      While many are feeling fresh after a summer off, Pagan is just beginning to feel normal again. Thatâ??s because Paganâ??s travels this summer brought him to Philadelphia, where he underwent surgery in hopes of saving the life of a complete stranger.

      â??When you hear bone marrow everyone gets freaked out,â?? said Pagan smiling in the early morning hours on June 25 between pre-surgery checks from the nursing staff of Hahnemann University Hospital. â??All it was was a mouth swab.â??

      Thatâ??s how this journey began: a mouth swab taken Paganâ??s sophomore year as a wide receiver at West Chester University of Pennsylvania. Each year dozens of college football programs across the country hold bone marrow drives as part of the â??Get in the Game, Save A Lifeâ?? program. Players, coaches, friends and family members are encouraged to enter the national bone marrow registry with a quick and painless swab from the inside of the cheek.

      A bone marrow donation can help patients win their battles with blood diseases. Every four minutes someone is diagnosed with blood cancer and 70-percent of patients will not have a suitable donor match within their family.

      Four years after his mouth swab, now graduated and working as receiversâ?? coach at SUNY Cortland, Pagan learned he was a match for someone fighting blood cancer, in dire need of a donor. Due to strict confidentiality laws, Pagan was told very little about the stranger who needed his help: a male, just one year younger than him, battling Hodgkinâ??s lymphoma.

      Pagan didnâ??t think twice about making his donation.

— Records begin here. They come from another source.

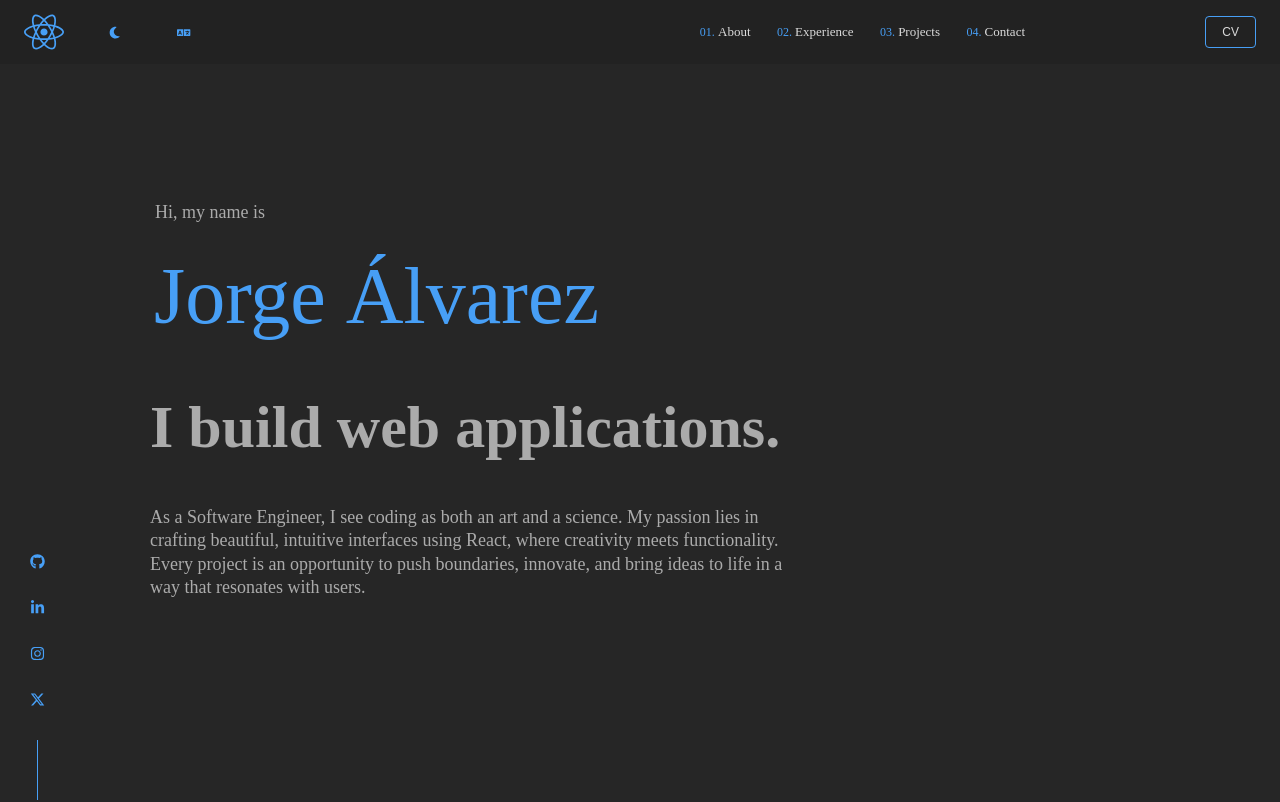
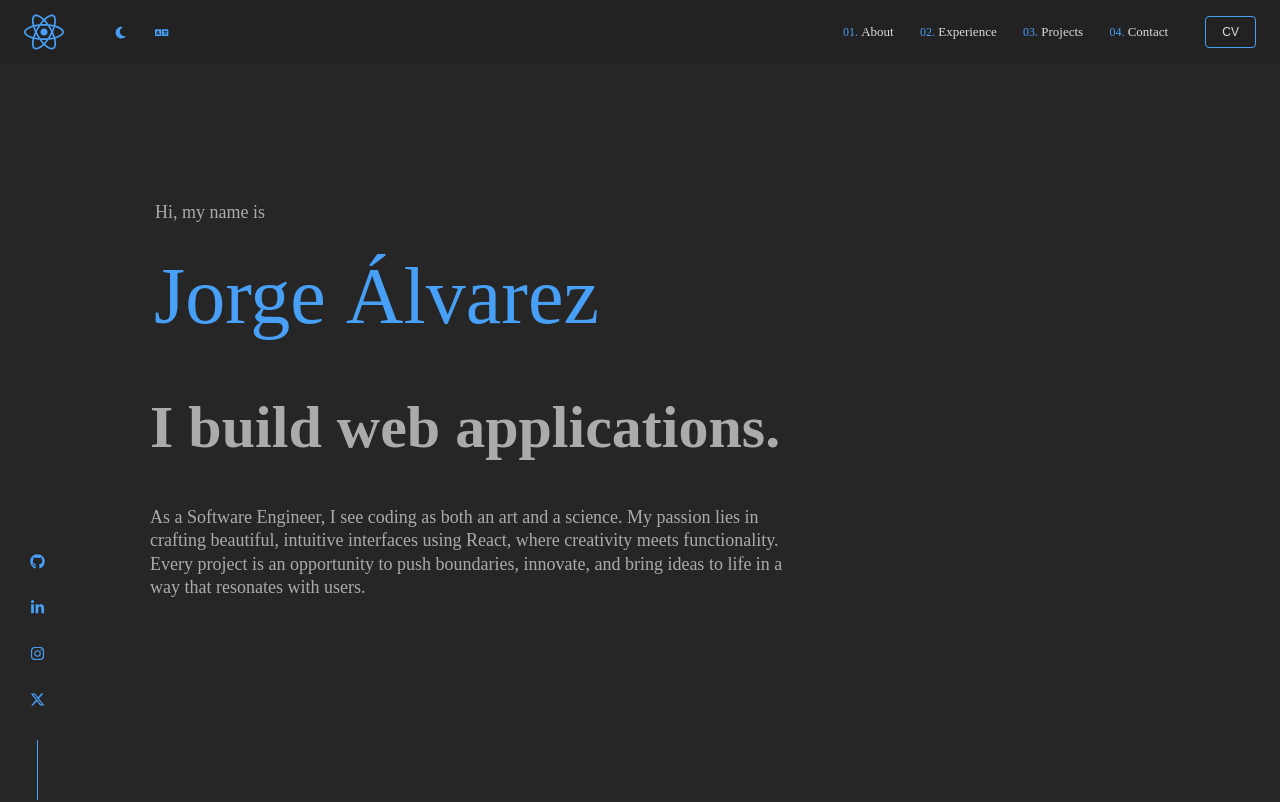
Before and after one commit to joralvmel/react-portfolio, a Next.js app: page / in a window 1280 px wide. Shown: the top 802 px of the page. Built offline with nearby package versions, Linux system fonts and the light colour scheme.

Commit message:
Adjust header

```diff
--- a/app/_components/ButtonToggle.js
+++ b/app/_components/ButtonToggle.js
@@ -6,7 +6,7 @@
   background-color: transparent;
   color: var(--color-accent);
   border: none;
-  padding: 10px 20px;
+  padding: 10px;
   border-radius: 5px;
   cursor: pointer;
   transition: var(--transition-background), var(--transition-color);
--- a/app/_components/Header.js
+++ b/app/_components/Header.js
@@ -32,14 +32,17 @@
   align-items: center;
   list-style: none;
   width: 100%;
-  justify-content: space-between;
+  justify-content: flex-end;
   color: var(--color-text);
 `;
 
 const StyledButtonContainer = styled.div`
   display: flex;
+  justify-content: flex-start;
   align-items: center;
-  gap: 1rem;
+  width: 100%;
+  gap: 0.5rem;
+  padding-left: 1rem;
 `;
 
 const StyledLinks = styled.ul`
@@ -164,12 +167,12 @@
   return (
     <StyledHeader>
       <Logo />
-      <StyledNav>
-        <StyledButtonContainer>
-          <DarkModeToggle />
-          <LanguageToggle />
-        </StyledButtonContainer>
-      </StyledNav>
+
+      <StyledButtonContainer>
+        <DarkModeToggle />
+        <LanguageToggle />
+      </StyledButtonContainer>
+
       <StyledNav>
         <StyledLinks>
           {config.navLinks.map(({ url, content }, index) => (
```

      â??I think God is doing something and I'm just fortunate enough to help someone. That's really important to me. To be so young, 23â?|you just never know,â?? said Pagan, his voice wavering with emotion before being wheeled away to surgery. â??God really does wonders.â??

      Pagan is the latest from the SUNY Cortland family to make this sort of sacrifice. Three years ago, then-linebacker John Stephens donated his marrow as well. In 2012, Stephens received the ultimate reward: he had the chance to meet the little girl whose life was saved by his selfless gift.

      â??Iâ??m going to be very anxious to meet him, but you know, thereâ??s no guarantee that heâ??ll survive, but thatâ??s the hope,â?? Pagan cautioned about his match. â??Being able to have an influence on someoneâ??s life is kind of the whole goal and thatâ??s kind of my whole goal as a coach as well, to be able to influence young individuals.â??

      Itâ??s taken the better part of the summer for Pagan to recover from the surgery, heâ??s only just now able to run and workout like normal again. Through his recovery and despite weeks of lower back pain, Pagan says heâ??s never once questioned making the donation.

      "I was pretty sore, but it was definitely worth it and now I've finally recovered,â?? Pagan laughed after practice in Cortland Thursday. â??I don't think I've ever second-guessed it. My players and my parents all ask me if I'd do it again. Absolutely. The soreness was only for a little while and it went away, so it was definitely worth it."

      It will still be a year before Paganâ??s recipient will be allowed to contact him, if he chooses to do so, but he has learned that his match is also doing well since the donation and is beginning to grow and make healthy red blood cells, white blood cells and platelets.